As I stated in my acceptance remarks in the Oval Office, the strength and independence of our three branches of government are critical to the continued success of this great Nation. Repeatedly in the course of the process of confirmation for nominees for other positions, I have steadfastly maintained that the independence of the Executive Branch be preserved and its confidential documents and information not be released to further a confirmation process. I feel compelled to adhere to this position, especially related to my own nomination. Protection of the prerogatives of the Executive Branch and continued pursuit of my confirmation are in tension. I have decided that seeking my confirmation should yield.In a statement today, Dubya says:

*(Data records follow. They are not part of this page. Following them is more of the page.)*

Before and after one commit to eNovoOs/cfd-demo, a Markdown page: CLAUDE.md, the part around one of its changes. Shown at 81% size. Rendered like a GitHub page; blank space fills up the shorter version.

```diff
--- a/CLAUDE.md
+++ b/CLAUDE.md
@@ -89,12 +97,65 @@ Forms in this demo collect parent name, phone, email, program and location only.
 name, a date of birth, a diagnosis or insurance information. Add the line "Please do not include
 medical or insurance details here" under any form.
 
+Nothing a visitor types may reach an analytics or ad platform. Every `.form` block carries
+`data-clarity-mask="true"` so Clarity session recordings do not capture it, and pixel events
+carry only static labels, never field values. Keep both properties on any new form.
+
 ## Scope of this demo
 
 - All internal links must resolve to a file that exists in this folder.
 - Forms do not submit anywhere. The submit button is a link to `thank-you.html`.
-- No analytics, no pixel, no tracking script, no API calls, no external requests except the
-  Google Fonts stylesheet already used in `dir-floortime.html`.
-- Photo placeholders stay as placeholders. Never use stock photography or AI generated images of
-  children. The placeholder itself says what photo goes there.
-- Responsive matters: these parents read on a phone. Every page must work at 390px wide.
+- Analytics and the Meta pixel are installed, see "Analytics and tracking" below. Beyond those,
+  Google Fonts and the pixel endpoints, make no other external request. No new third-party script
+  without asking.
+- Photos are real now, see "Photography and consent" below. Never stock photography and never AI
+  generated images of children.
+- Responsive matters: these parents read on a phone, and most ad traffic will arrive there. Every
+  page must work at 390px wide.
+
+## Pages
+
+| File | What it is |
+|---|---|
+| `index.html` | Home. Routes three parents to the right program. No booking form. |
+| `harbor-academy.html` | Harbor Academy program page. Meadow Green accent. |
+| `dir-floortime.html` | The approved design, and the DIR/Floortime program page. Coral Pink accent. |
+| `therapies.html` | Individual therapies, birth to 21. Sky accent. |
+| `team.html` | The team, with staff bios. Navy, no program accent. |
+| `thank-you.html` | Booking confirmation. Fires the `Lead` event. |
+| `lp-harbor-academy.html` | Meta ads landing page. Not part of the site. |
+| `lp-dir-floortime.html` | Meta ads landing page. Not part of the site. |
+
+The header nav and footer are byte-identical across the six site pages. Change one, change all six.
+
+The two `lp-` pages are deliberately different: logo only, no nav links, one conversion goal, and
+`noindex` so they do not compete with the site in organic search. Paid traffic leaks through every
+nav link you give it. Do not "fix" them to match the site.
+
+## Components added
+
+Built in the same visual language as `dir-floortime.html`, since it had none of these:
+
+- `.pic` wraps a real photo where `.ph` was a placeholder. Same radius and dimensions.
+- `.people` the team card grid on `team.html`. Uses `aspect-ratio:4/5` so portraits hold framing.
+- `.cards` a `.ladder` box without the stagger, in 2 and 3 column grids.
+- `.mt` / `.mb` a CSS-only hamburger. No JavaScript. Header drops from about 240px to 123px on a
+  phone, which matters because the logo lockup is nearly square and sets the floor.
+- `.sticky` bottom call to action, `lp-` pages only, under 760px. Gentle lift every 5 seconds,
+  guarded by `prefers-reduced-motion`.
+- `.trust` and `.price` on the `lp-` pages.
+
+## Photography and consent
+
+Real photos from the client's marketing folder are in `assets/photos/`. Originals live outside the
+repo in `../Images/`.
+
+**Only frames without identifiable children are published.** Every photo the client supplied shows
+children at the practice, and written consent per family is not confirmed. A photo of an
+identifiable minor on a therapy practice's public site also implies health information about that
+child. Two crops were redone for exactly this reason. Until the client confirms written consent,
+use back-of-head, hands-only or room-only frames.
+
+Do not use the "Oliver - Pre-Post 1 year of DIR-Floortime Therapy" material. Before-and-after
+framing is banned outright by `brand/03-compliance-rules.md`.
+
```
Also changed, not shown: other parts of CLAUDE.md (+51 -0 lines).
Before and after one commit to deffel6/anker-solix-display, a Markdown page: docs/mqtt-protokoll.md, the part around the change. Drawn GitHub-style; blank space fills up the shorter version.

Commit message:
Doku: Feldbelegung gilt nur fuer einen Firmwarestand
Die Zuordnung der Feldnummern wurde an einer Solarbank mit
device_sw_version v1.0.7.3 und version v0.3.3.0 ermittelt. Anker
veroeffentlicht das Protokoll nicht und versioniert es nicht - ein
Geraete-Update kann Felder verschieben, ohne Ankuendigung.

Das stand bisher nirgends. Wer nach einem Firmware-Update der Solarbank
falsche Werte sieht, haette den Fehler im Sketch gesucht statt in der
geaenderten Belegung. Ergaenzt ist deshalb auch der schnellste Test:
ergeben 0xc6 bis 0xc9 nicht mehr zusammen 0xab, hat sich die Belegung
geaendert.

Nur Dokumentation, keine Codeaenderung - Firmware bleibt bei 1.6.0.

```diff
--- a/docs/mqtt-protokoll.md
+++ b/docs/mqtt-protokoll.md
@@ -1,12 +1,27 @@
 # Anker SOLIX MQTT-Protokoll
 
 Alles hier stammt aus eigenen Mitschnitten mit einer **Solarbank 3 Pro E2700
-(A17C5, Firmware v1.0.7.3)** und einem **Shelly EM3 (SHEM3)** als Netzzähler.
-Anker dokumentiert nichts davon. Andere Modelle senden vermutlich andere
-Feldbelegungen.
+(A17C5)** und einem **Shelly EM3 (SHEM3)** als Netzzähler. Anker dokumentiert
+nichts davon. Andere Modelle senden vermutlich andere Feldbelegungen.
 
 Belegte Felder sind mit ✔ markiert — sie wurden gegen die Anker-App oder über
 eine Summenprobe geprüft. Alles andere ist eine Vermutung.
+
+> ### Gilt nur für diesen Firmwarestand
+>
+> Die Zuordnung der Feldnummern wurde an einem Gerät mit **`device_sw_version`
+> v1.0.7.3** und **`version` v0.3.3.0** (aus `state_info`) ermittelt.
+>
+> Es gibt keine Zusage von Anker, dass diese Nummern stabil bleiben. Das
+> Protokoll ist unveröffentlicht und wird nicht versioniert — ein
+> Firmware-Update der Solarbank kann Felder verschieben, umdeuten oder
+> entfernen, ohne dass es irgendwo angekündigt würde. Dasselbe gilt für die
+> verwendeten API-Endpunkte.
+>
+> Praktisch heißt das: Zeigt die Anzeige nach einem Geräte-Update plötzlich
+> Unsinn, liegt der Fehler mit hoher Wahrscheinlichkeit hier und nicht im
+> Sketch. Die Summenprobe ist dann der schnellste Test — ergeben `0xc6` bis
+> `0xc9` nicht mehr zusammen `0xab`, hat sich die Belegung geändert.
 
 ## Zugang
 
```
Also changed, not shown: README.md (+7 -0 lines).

I understand and share her concern, however, about the current state of the Supreme Court confirmation process. It is clear that Senators would not be satisfied until they gained access to internal documents concerning advice provided during her tenure at the White House disclosures that would undermine a President’s ability to receive candid counsel. Harriet Miers’ decision demonstrates her deep respect for this essential aspect of the Constitutional separation of powers and confirms my deep respect and admiration for her.
Oh please. It's the Dubya spin machine at work again. From Salon's Tim Grieve:
With the Valerie Plame scandal threatening to hurt Bush further with the middle of the country, the White House needed to move quickly to keep its base on board. Charles Krauthammer laid out a plan for an exit strategy last week, and the White House has followed it to a "T": Manufacture a dispute over White House documents, declare an impasse and let the honorable Harriet Miers spare the nation an irreconcilable dispute between the legislative and executive branches by graciously withdrawing her nomination. When the president was asked Monday about a report that the White House was considering a contingency plan for Miers' withdrawal, Bush blurted out instead that he would never turn over documents from the White House "about the decision-making process, what her recommendations were." It wasn't an answer to the question Bush had been asked, and yet it was: The trumped-up, or at least not yet fully realized, document dispute was, in fact, the "contingency plan."I agree with Tom. This isn't about documents. This isn't about Harriet being a noble American rising above the ugliness of partisan politics. It's about Dubya again showing his ineptitude as a leader, succumbing again to Neocon pressure. It wasn't the left that forced her out. It was the conservative right, who has Dubya by the balls, that did it. He's turned the GOP into the mouth of the neoconservative movement, an inextricable association that will continue to harm this country. Unless the left really gets its act together and gets this bunch of inept leaders out of office.